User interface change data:

Content starts

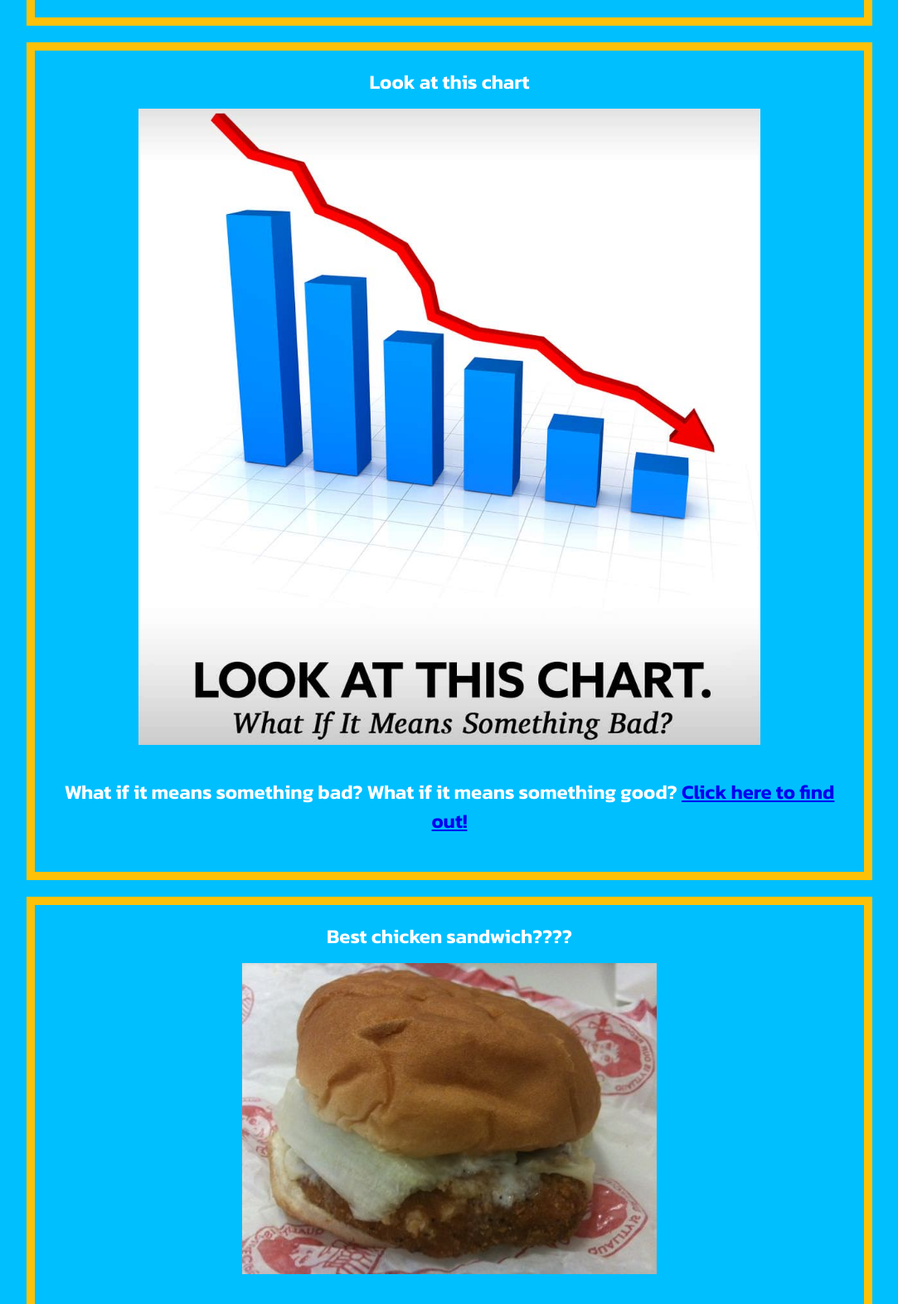
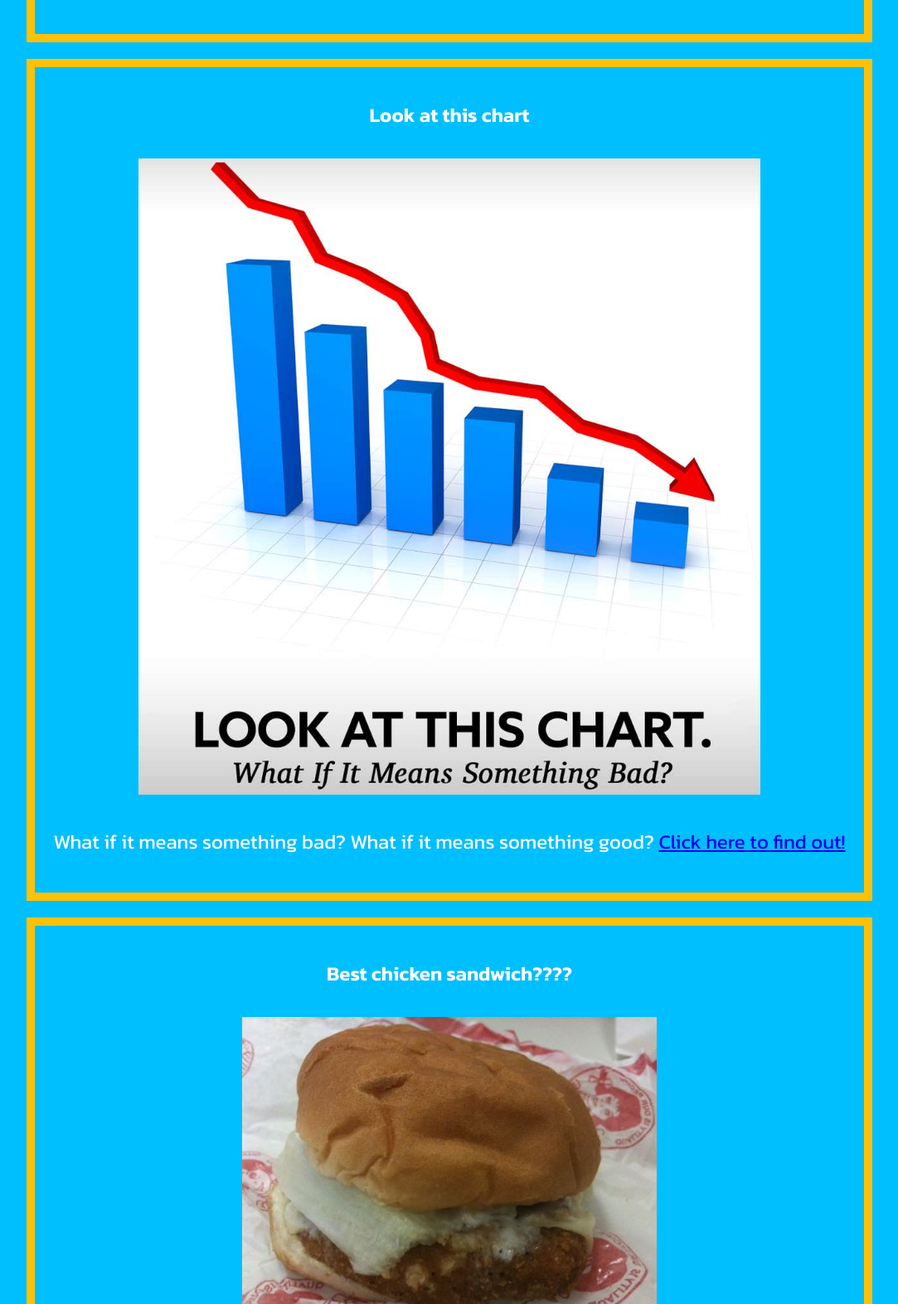
Before and after one commit to staten-island-tech/css-blogpost-project-wrrius, a plain HTML site: page index.html in a window 1280 px wide. Shown: the part 895-2467 px from the top of the page at 83% size, without its empty margins (108-1191 px from the left). Drawn offline with Linux system fonts and the light colour scheme.

Commit message:
Got rid of breaks

```diff
--- a/index.html
+++ b/index.html
@@ -12,28 +12,33 @@
       rel="stylesheet"
     />
   </head>
+  <body>
     <h1 class="Header">Header of blog</h1>
-    <h2 class="Blog-header">
-      Another Mario Bros. movie is being made <br />
+    <div class="Blogs">
+    <h2>
+      Another Mario Bros. movie is being made </h2>
       <img class="images" id="Mario" src="Images/Mario Pratt.png" alt="" />
-      <p>
+      <p class="Subtext">
         On the 9/23/2021 Nintendo direct, Nintendo announced a new Super Mario Bros. movie. Before this, there was a Super Mario Bros. movie that recieved a 28% on Rotten Tomatoes. This second movie will feature Chris Pratt as Mario and Seth Rogen as Donkey Kong. <a href="https://variety.com/2021/film/news/super-mario-bros-movie-cast-chris-pratt-1235072946/">Proof of the mario movie</a>
       </p>
-    </h2>
-    <h2 class="Blog-header">
-      Look at this chart <br />
+  </div>
+  <div class="Blogs">
+    <h2>
+      Look at this chart </h2>
       <img class="images" id="Chart" src="Images/look at this chart.jpg" alt="" />
-      <p>
+      <p class="Subtext">
         What if it means something bad? What if it means something good? <a href="https://www.theonion.com/look-at-this-chart-what-if-it-means-something-bad-1847730222">Click here to find out!</a>
       </p>
-    </h2>
-    <h2 class="Blog-header">
-      Best chicken sandwich???? <br />
+  </div>
+  <div class="Blogs">
+    <h2>
+      Best chicken sandwich????     </h2>
       <img class="images" src="Images/Wendy sandwich.jpg" alt="" />
-      <p>
+      <p class="Subtext">
         What is the best chicken sandwich???? A poll created by Michael Whalen has revealed that, in the views of the public, the Wendy's chicken sandwich is the best chicken sandwich. The other choices people could've picked are McDonald's, Chick-fil-a, KFC, and Popeyes. <a href="https://order.wendys.com/product/30016/crispy-chicken-sandwich">Click here to see the outcome of the poll!</a>
       </p>
-    </h2>
+
+    </div>
     <a href="https://order.wendys.com/product/30016/crispy-chicken-sandwich"><img class="ads" src="Images/Wendy ad horizontal.jpg" id="ad1"/>     <img class="ads" src="Images/Wendy ad horizontal.jpg" id="ad2"/>
     </a>
   </body>
--- a/style.css
+++ b/style.css
@@ -4,15 +4,18 @@ body {
     background-color: deepskyblue;
     font-family: 'Kanit', sans-serif;
     align-items: center;
-    margin: 20px 0px 0px 20px;
+    margin: 0px 0px 0px 20px;
 }
-.Blog-header {
+.Blogs {
     align-items: center;
     border: 10px solid #FFC107 ;
     background-color: deepskyblue;
     padding: 20px;
     width: 75vw;
     margin: 20px auto;
+}
+.Subtext {
+    font-size: 150%;
 }
 #Mario {
     width: 900px;
@@ -27,7 +30,7 @@ body {
     object-position: -100% 56%;
 }
 .images {
-    margin: 15px auto;
+    margin: 15px;
 }
 .ads {
     width: 808px;
```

Content ends

**Task prompt**.
Please repeat every record exactly, leaving the pictures out.

**Solved problem**.
Before and after one commit to staten-island-tech/css-blogpost-project-wrrius, a plain HTML site: page index.html in a window 1280 px wide. Shown: the part 895-2467 px from the top of the page at 83% size, without its empty margins (108-1191 px from the left). Drawn offline with Linux system fonts and the light colour scheme.

Commit message:
Got rid of breaks

```diff
--- a/index.html
+++ b/index.html
@@ -12,28 +12,33 @@
       rel="stylesheet"
     />
   </head>
+  <body>
     <h1 class="Header">Header of blog</h1>
-    <h2 class="Blog-header">
-      Another Mario Bros. movie is being made <br />
+    <div class="Blogs">
+    <h2>
+      Another Mario Bros. movie is being made </h2>
       <img class="images" id="Mario" src="Images/Mario Pratt.png" alt="" />
-      <p>
+      <p class="Subtext">
         On the 9/23/2021 Nintendo direct, Nintendo announced a new Super Mario Bros. movie. Before this, there was a Super Mario Bros. movie that recieved a 28% on Rotten Tomatoes. This second movie will feature Chris Pratt as Mario and Seth Rogen as Donkey Kong. <a href="https://variety.com/2021/film/news/super-mario-bros-movie-cast-chris-pratt-1235072946/">Proof of the mario movie</a>
       </p>
-    </h2>
-    <h2 class="Blog-header">
-      Look at this chart <br />
+  </div>
+  <div class="Blogs">
+    <h2>
+      Look at this chart </h2>
       <img class="images" id="Chart" src="Images/look at this chart.jpg" alt="" />
-      <p>
+      <p class="Subtext">
         What if it means something bad? What if it means something good? <a href="https://www.theonion.com/look-at-this-chart-what-if-it-means-something-bad-1847730222">Click here to find out!</a>
       </p>
-    </h2>
-    <h2 class="Blog-header">
-      Best chicken sandwich???? <br />
+  </div>
+  <div class="Blogs">
+    <h2>
+      Best chicken sandwich????     </h2>
       <img class="images" src="Images/Wendy sandwich.jpg" alt="" />
-      <p>
+      <p class="Subtext">
         What is the best chicken sandwich???? A poll created by Michael Whalen has revealed that, in the views of the public, the Wendy's chicken sandwich is the best chicken sandwich. The other choices people could've picked are McDonald's, Chick-fil-a, KFC, and Popeyes. <a href="https://order.wendys.com/product/30016/crispy-chicken-sandwich">Click here to see the outcome of the poll!</a>
       </p>
-    </h2>
+
+    </div>
     <a href="https://order.wendys.com/product/30016/crispy-chicken-sandwich"><img class="ads" src="Images/Wendy ad horizontal.jpg" id="ad1"/>     <img class="ads" src="Images/Wendy ad horizontal.jpg" id="ad2"/>
     </a>
   </body>
--- a/style.css
+++ b/style.css
@@ -4,15 +4,18 @@ body {
     background-color: deepskyblue;
     font-family: 'Kanit', sans-serif;
     align-items: center;
-    margin: 20px 0px 0px 20px;
+    margin: 0px 0px 0px 20px;
 }
-.Blog-header {
+.Blogs {
     align-items: center;
     border: 10px solid #FFC107 ;
     background-color: deepskyblue;
     padding: 20px;
     width: 75vw;
     margin: 20px auto;
+}
+.Subtext {
+    font-size: 150%;
 }
 #Mario {
     width: 900px;
@@ -27,7 +30,7 @@ body {
     object-position: -100% 56%;
 }
 .images {
-    margin: 15px auto;
+    margin: 15px;
 }
 .ads {
     width: 808px;
```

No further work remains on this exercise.